Please output all the entries word for word, without the pictures.
▬▬▬▬▬▬▬▬▬▬
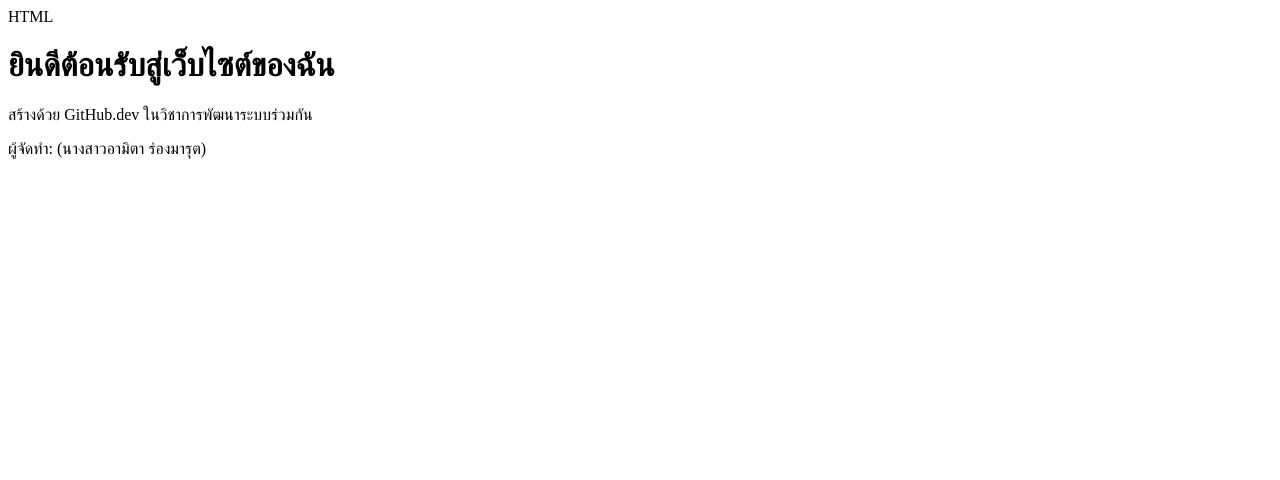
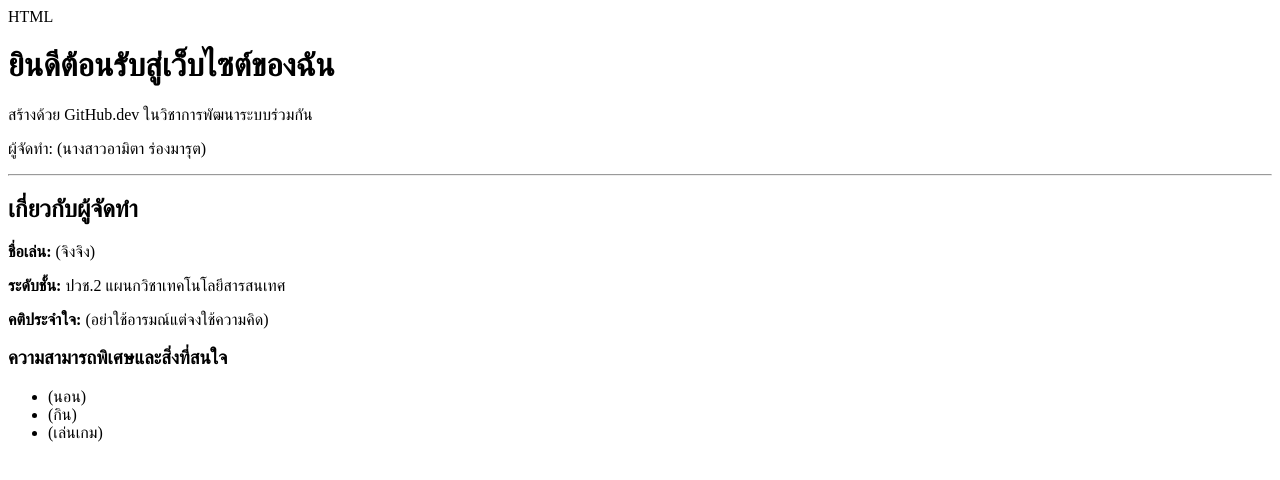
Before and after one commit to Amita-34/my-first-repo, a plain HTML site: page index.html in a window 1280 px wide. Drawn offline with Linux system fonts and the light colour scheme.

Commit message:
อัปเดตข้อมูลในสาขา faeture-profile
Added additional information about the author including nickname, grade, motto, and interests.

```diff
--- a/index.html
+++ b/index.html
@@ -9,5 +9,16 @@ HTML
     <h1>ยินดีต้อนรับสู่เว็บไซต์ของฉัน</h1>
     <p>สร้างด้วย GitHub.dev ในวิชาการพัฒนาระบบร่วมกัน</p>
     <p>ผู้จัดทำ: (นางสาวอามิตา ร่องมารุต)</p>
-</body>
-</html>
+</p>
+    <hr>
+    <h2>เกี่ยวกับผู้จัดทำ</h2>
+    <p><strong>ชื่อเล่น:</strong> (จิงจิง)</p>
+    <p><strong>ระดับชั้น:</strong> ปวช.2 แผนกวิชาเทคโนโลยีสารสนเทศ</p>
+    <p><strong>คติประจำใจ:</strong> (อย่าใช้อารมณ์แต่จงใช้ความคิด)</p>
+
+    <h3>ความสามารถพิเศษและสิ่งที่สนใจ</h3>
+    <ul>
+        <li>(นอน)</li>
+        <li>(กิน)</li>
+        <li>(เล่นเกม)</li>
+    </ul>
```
▬▬▬▬▬▬▬▬▬▬
## Response for this exercise
Before and after one commit to Amita-34/my-first-repo, a plain HTML site: page index.html in a window 1280 px wide. Drawn offline with Linux system fonts and the light colour scheme.

Commit message:
อัปเดตข้อมูลในสาขา faeture-profile
Added additional information about the author including nickname, grade, motto, and interests.

```diff
--- a/index.html
+++ b/index.html
@@ -9,5 +9,16 @@ HTML
     <h1>ยินดีต้อนรับสู่เว็บไซต์ของฉัน</h1>
     <p>สร้างด้วย GitHub.dev ในวิชาการพัฒนาระบบร่วมกัน</p>
     <p>ผู้จัดทำ: (นางสาวอามิตา ร่องมารุต)</p>
-</body>
-</html>
+</p>
+    <hr>
+    <h2>เกี่ยวกับผู้จัดทำ</h2>
+    <p><strong>ชื่อเล่น:</strong> (จิงจิง)</p>
+    <p><strong>ระดับชั้น:</strong> ปวช.2 แผนกวิชาเทคโนโลยีสารสนเทศ</p>
+    <p><strong>คติประจำใจ:</strong> (อย่าใช้อารมณ์แต่จงใช้ความคิด)</p>
+
+    <h3>ความสามารถพิเศษและสิ่งที่สนใจ</h3>
+    <ul>
+        <li>(นอน)</li>
+        <li>(กิน)</li>
+        <li>(เล่นเกม)</li>
+    </ul>
```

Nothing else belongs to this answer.